RECORDED DATA >>
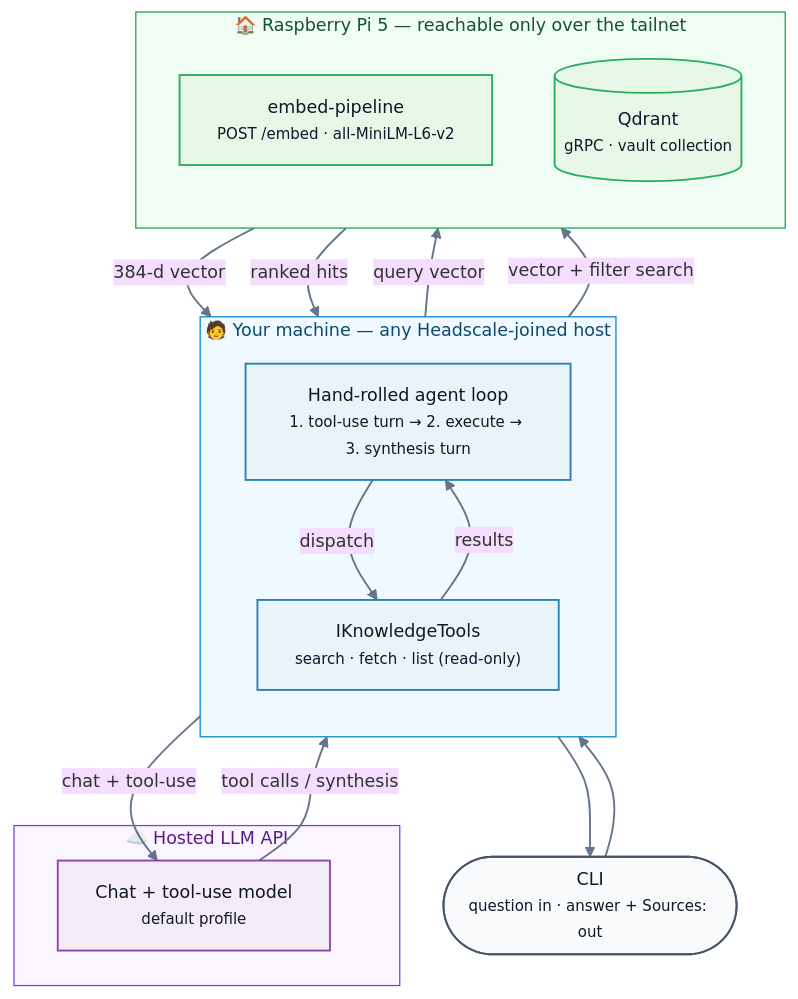
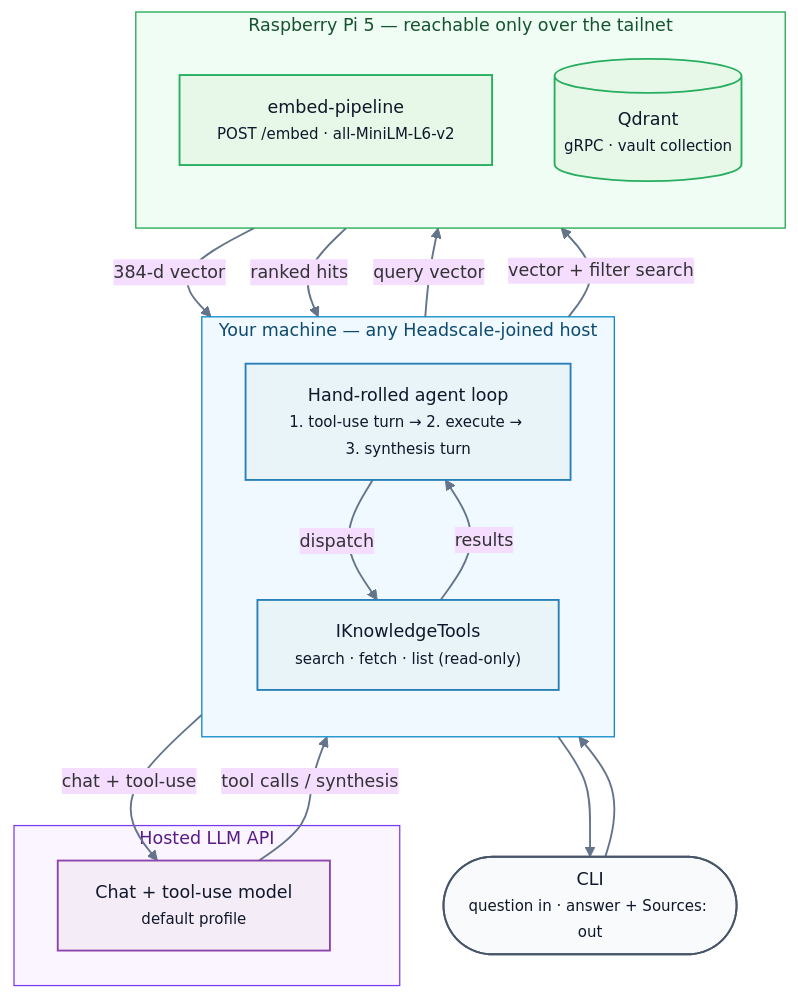
One commit to stefandango/agentic-rag changed the diagram in README.md. Above: the diagram before and after it, drawn with Mermaid. The commit also changed other lines of this file and 3 other files, not shown here.

````diff
--- a/README.md
+++ b/README.md
@@ -16,53 +42,53 @@
 ```mermaid
 %%{init: {'theme':'base', 'themeVariables': {
   'fontFamily': 'ui-sans-serif, -apple-system, Segoe UI, sans-serif',
   'fontSize': '14px',
   'primaryBorderColor': '#475569',
   'lineColor': '#64748b'
 }}}%%
 flowchart TB
     cli(["CLI<br/><span style='font-size:12px;color:#475569'>question in · answer + Sources: out</span>"])
 
-    subgraph host["🧑 Your machine — any Headscale-joined host"]
+    subgraph host["Your machine — any Headscale-joined host"]
         direction TB
         loop["Hand-rolled agent loop<br/><span style='font-size:12px;color:#475569'>1. tool-use turn → 2. execute → 3. synthesis turn</span>"]
         tools["IKnowledgeTools<br/><span style='font-size:12px;color:#475569'>search · fetch · list (read-only)</span>"]
     end
 
-    subgraph cloud["☁️ Hosted LLM API"]
+    subgraph cloud["Hosted LLM API"]
         mistral["Chat + tool-use model<br/><span style='font-size:12px;color:#475569'>default profile</span>"]
     end
 
-    subgraph pi["🏠 Raspberry Pi 5 — reachable only over the tailnet"]
+    subgraph pi["Raspberry Pi 5 — reachable only over the tailnet"]
         direction TB
         embed["embed-pipeline<br/><span style='font-size:12px;color:#475569'>POST /embed · all-MiniLM-L6-v2</span>"]
         qdrant[("Qdrant<br/><span style='font-size:12px;color:#475569'>gRPC · vault collection</span>")]
     end
 
     cli --> loop
     loop -- "chat + tool-use" --> mistral
     mistral -- "tool calls / synthesis" --> loop
     loop -- "dispatch" --> tools
     tools -- "query vector" --> embed
     tools -- "vector + filter search" --> qdrant
     embed -- "384-d vector" --> tools
     qdrant -- "ranked hits" --> tools
     tools -- "results" --> loop
     loop --> cli
 
     classDef hostStyle fill:#e8f4f8,stroke:#2980b9,stroke-width:1.5px,color:#0f172a
     classDef cloudStyle fill:#f4ecf7,stroke:#8e44ad,stroke-width:1.5px,color:#0f172a
     classDef piStyle fill:#e8f8e8,stroke:#27ae60,stroke-width:1.5px,color:#0f172a
     classDef cliStyle fill:#f8fafc,stroke:#475569,stroke-width:1.5px,color:#0f172a
 
     class loop,tools hostStyle
     class mistral cloudStyle
     class embed,qdrant piStyle
     class cli cliStyle
 
     style host fill:#f0f9ff,stroke:#0284c7,stroke-width:1px,color:#0c4a6e
     style cloud fill:#faf5ff,stroke:#7c3aed,stroke-width:1px,color:#581c87
     style pi fill:#f0fdf4,stroke:#16a34a,stroke-width:1px,color:#14532d
 
     linkStyle default stroke:#64748b,stroke-width:1.5px
 ```
````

REQUIREMENT >> Search the entries for the word "embed". Copy every line where it occurs.

RESPONSE TO THE TASK >>
         embed["embed-pipeline<br/><span style='font-size:12px;color:#475569'>POST /embed · all-MiniLM-L6-v2</span>"]
     tools -- "query vector" --> embed
     embed -- "384-d vector" --> tools
     class embed,qdrant piStyle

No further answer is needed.